Water Tastes Best Among the Stars

Nebojša Ilić (ESR13)

 

 

After seeing the recent call for new astronauts by the European Space Agency (ESA), I started thinking about water reuse and how different this concept is for us down on planet earth compared to those in the international space station (ISS).

In a man-made pressurized capsule floating in space 400km away from the surface of planet earth, every resource is valuable – especially a life-bearing resource such as water. When your life depends on your fellow crew members and the technology aboard the ISS, everything must run perfectly smooth, all the time.

So naturally, when you are a biological organism that can’t survive longer than a week without water, you don’t second guess the reuse water that originates from recycled toiled water, sweat droplets, and exhale mist. This closed loop is all you get.

Between visits by cargo or crew-carrying rockets, the station operates on a fixed amount of air and water. Resource recovery must therefore run continuously, efficiently, and without any leaks. Unlike sewer systems on Earth, where you can just flush, and the municipal wastewater treatment plant takes care of the waste for you, the ISS must operate its own miniature wastewater treatment plant. Naturally, with much higher efficiency.

The Environmental Control and Life Support System (ECLSS) takes care of this aboard the ISS. The ECLSS was deployed to the ISS in 2008 to “close the loop” of water and reduce the astronauts’ dependency on consumables. It consists of a Water Recovery System (WRS) and an Oxygen Generation System (OGS). The WRS recycles cabin humidity condensate, urine, oral hygiene, hand washing water, and other Extra Vehicular Activity (EVA) to continuously support the activities aboard the station. It was designed to produce around 2 liters of water per hour, enough to support a crew of 6 at all times.

The WRS is comprised of two modules, a Urine Processor Assembly (UPA) and a Water Processor Assembly (WPA). In the UPA, a low-pressure vacuum distillation process is used to extract water from the urine. Due to the lack of gravity, the whole unit is mounted on a centrifuge to create an artificial gravitational pull – required to aid in separating gasses and liquids in the microgravity environment. The steam is then recondensed in a separate chamber, combined with the humidity condensate and further led into the WPA.

The WPA is designed as a three-step process.
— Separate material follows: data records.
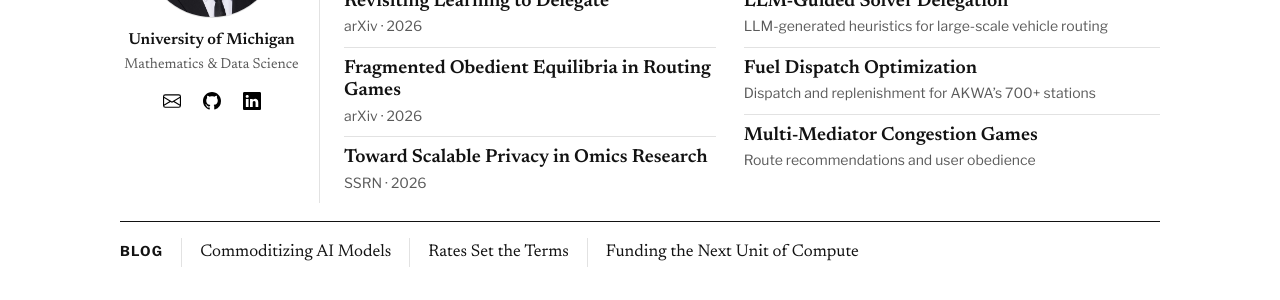
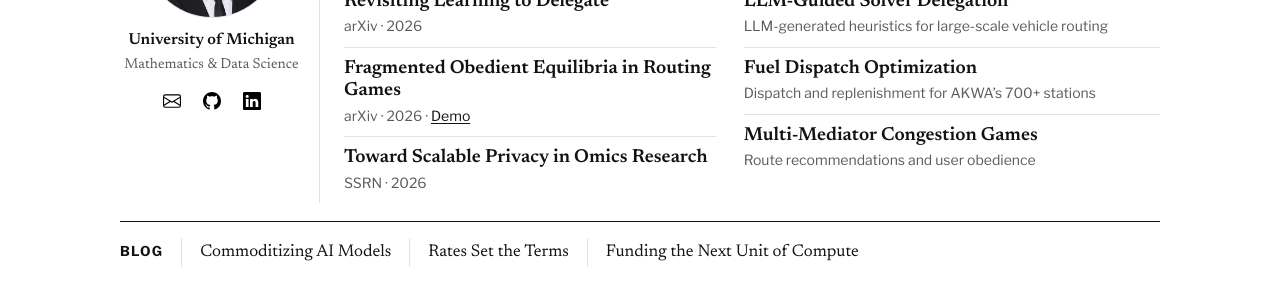
Before and after one commit to MaxWangZY/MaxWangZY.github.io, a Jekyll site: the page built from index.md, in a window 1280 px wide. Shown: the part 275-575 px from the top of the page. Built offline with Jekyll 4.4.1, drawn with Linux system fonts in a browser that asks for light colours.

Commit message:
Add FOE demo link

```diff
--- a/_data/artifacts.yml
+++ b/_data/artifacts.yml
@@ -8,6 +8,7 @@
     - title: Fragmented Obedient Equilibria in Routing Games
       description: arXiv · 2026
       url: https://arxiv.org/abs/2610.39225
+      demo_url: https://maxwangzy.github.io/foe-demo/
 
     - title: Toward Scalable Privacy in Omics Research
       description: SSRN · 2026
--- a/index.md
+++ b/index.md
@@ -40,7 +40,12 @@ title: Home
             {% for item in group.entries %}
               <li class="home-entry">
                 <h3><a href="{{ item.url | relative_url | escape }}">{{ item.title | escape }}</a></h3>
-                <p>{{ item.description | escape }}</p>
+                <p>
+                  {{ item.description | escape }}
+                  {% if item.demo_url %}
+                    · <a href="{{ item.demo_url | relative_url | escape }}">Demo</a>
+                  {% endif %}
+                </p>
               </li>
             {% endfor %}
           </ul>
```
First, the filters remove particles and debris from the water, followed by a multi-filtration bed that removes organic and inorganic impurities via adsorption and ion exchange. Finally, a high-temperature catalytic reactor assembly removes volatile organic compounds and kills bacteria and viruses. Integrated conductivity sensors then test the treated water. Depending on the quality, the water is either cycled back into the WPA or sent further into the system for use. Finally, iodine is dosed into the water to prevent microbial growth (chlorine is too reactive to be stored and handled onboard).
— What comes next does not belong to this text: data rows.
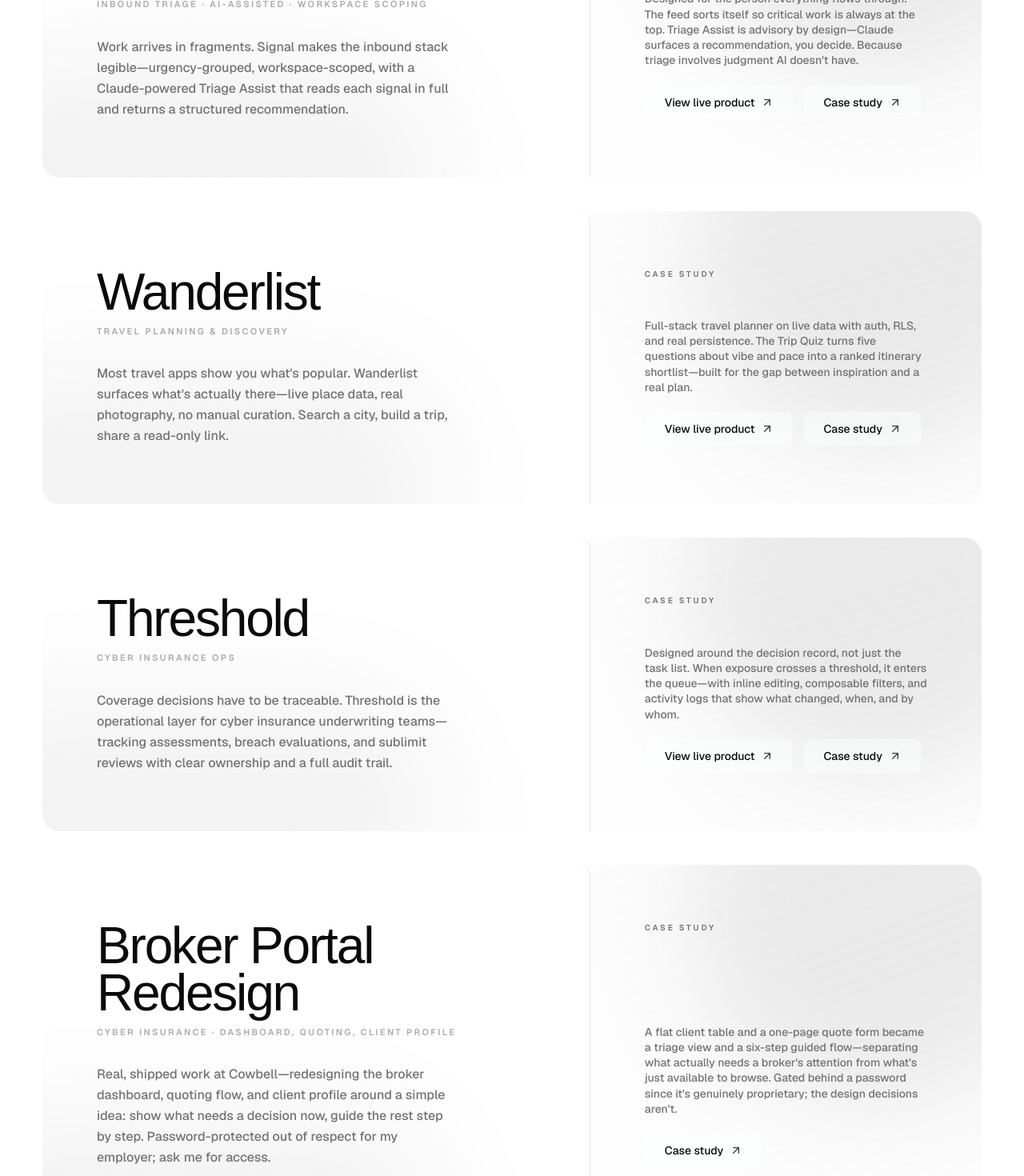
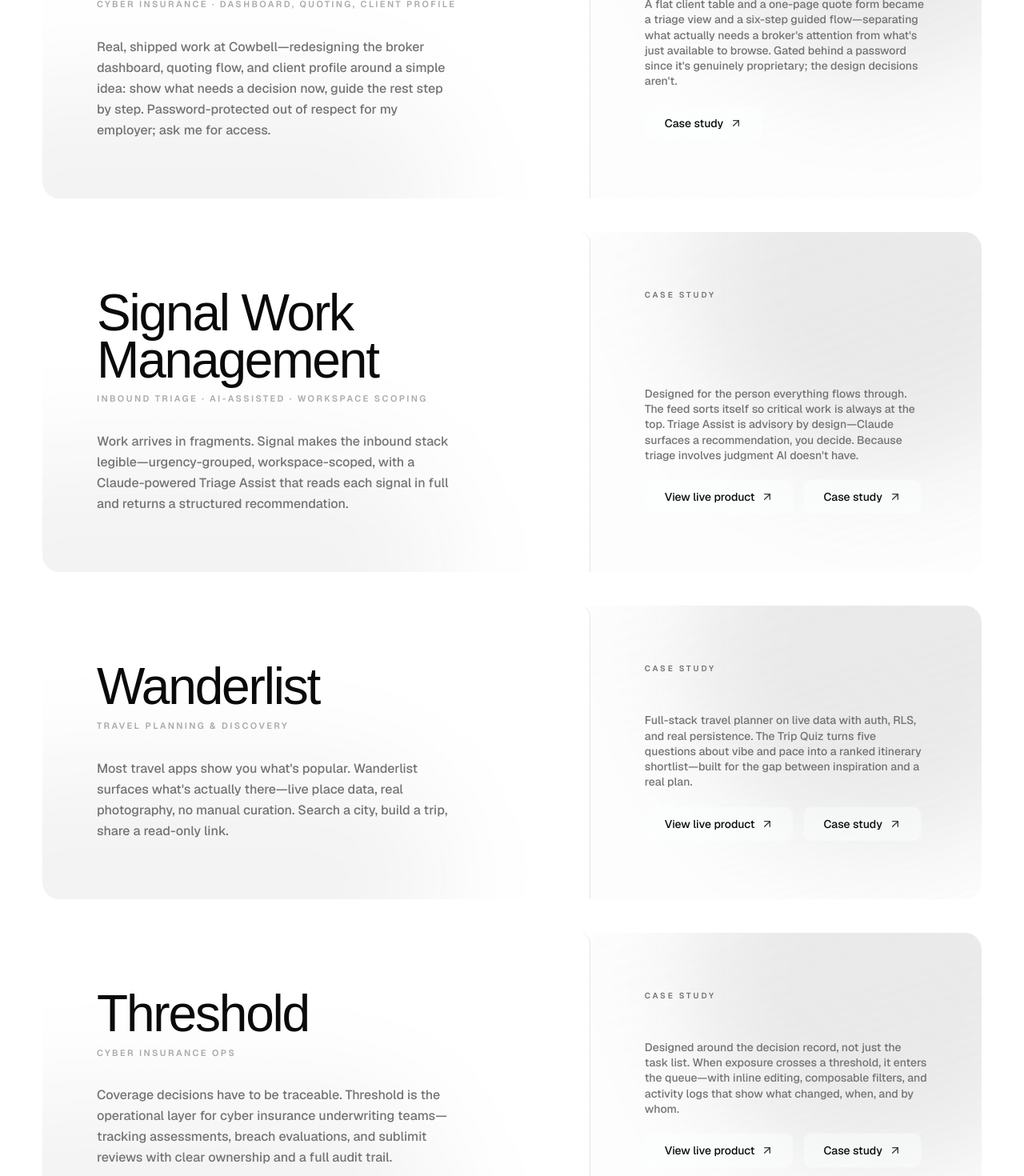
Before and after one commit to meganleclair/portfolio, a Next.js app: page / in a window 1280 px wide. Shown: the part 1440-2910 px from the top of the page at 80% size. Built offline with nearby package versions, Linux system fonts and the light colour scheme; a web font is replaced by a local one.

Commit message:
Move Broker Portal Redesign to the #2 featured slot

```diff
--- a/data/projects.ts
+++ b/data/projects.ts
@@ -26,6 +26,16 @@
     featuredCard: true,
     cardTeaser:
       "The harder edit: deleting a working cook mode, a working swap sheet, and a working prep checklist because real usage data said they weren't earning their place. What survived—Sous—is playable by a stranger with no account, and it's the whole product now.",
+  },
+  {
+    slug: "cowbell-broker-portal",
+    title: "Broker Portal Redesign",
+    subtitle: "Cyber insurance · dashboard, quoting, client profile",
+    description:
+      "Real, shipped work at Cowbell—redesigning the broker dashboard, quoting flow, and client profile around a simple idea: show what needs a decision now, guide the rest step by step. Password-protected out of respect for my employer; ask me for access.",
+    featuredCard: true,
+    cardTeaser:
+      "A flat client table and a one-page quote form became a triage view and a six-step guided flow—separating what actually needs a broker's attention from what's just available to browse. Gated behind a password since it's genuinely proprietary; the design decisions aren't.",
   },
   {
     slug: "signal-work-management",
@@ -61,16 +71,6 @@
       "Designed around the decision record, not just the task list. When exposure crosses a threshold, it enters the queue—with inline editing, composable filters, and activity logs that show what changed, when, and by whom.",
   },
   {
-    slug: "cowbell-broker-portal",
-    title: "Broker Portal Redesign",
-    subtitle: "Cyber insurance · dashboard, quoting, client profile",
-    description:
-      "Real, shipped work at Cowbell—redesigning the broker dashboard, quoting flow, and client profile around a simple idea: show what needs a decision now, guide the rest step by step. Password-protected out of respect for my employer; ask me for access.",
-    featuredCard: true,
-    cardTeaser:
-      "A flat client table and a one-page quote form became a triage view and a six-step guided flow—separating what actually needs a broker's attention from what's just available to browse. Gated behind a password since it's genuinely proprietary; the design decisions aren't.",
-  },
-  {
     slug: "system-sidekick",
     title: "System Sidekick",
     description:
```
Aside from providing fresh water for the crew’s needs, the WRS has the important task of providing clean water to the OGS, as seen in the diagram below. The OGS splits water molecules via electrolysis, generating breathable oxygen and hydrogen, the latter vented outside of the aircraft.

 

Figure 1 – The interactions between the components of the ISS Environmental Control and Life Support System (ECLSS)

 

Many years of research have been invested into optimizing the ECLSS to increase the percentage of reclaimed water. Every droplet counts. And yet, back here on planet earth, we take water for granted. We look at the vastness of water that surrounds us and think, “How is it possible that we keep hearing about water shortages with all of this water around us?”. Even looking at planet Earth from space, we see a vastness of blue.

We are overlooking the fact that planet Earth is just a giant version of the space station. It is a very sensitive closed-loop system. The ecosystem that surrounds us is the only one we can turn to for the essentials for life. The water sitting in a glass on your table might be the same water someone enjoyed in the roman empire. In fact, the effluent of the water treatment plant near you is very likely released into a river upstream from another settlement. We all live downstream!

We might have the illusion of vastness, but the amount of drinking water available to us is only 2% of the total water on our planet, including glaciers and polar ice caps. The effects of climate change are felt already worldwide, with extraordinary droughts forcing nations into water reuse research and application. The natural water cycle cannot keep up with the growing demand of humanity. If we are to maintain this delicate balance, mother nature needs our help. We must start putting in an effort to understand the technology behind water treatment better and consequently accept water reuse as a concept of our future. Besides, in most places, it would probably be a better-tasting option compared to regular tap water.

 

Sources:
www.nasa.gov
https://web.archive.org
www.esa.int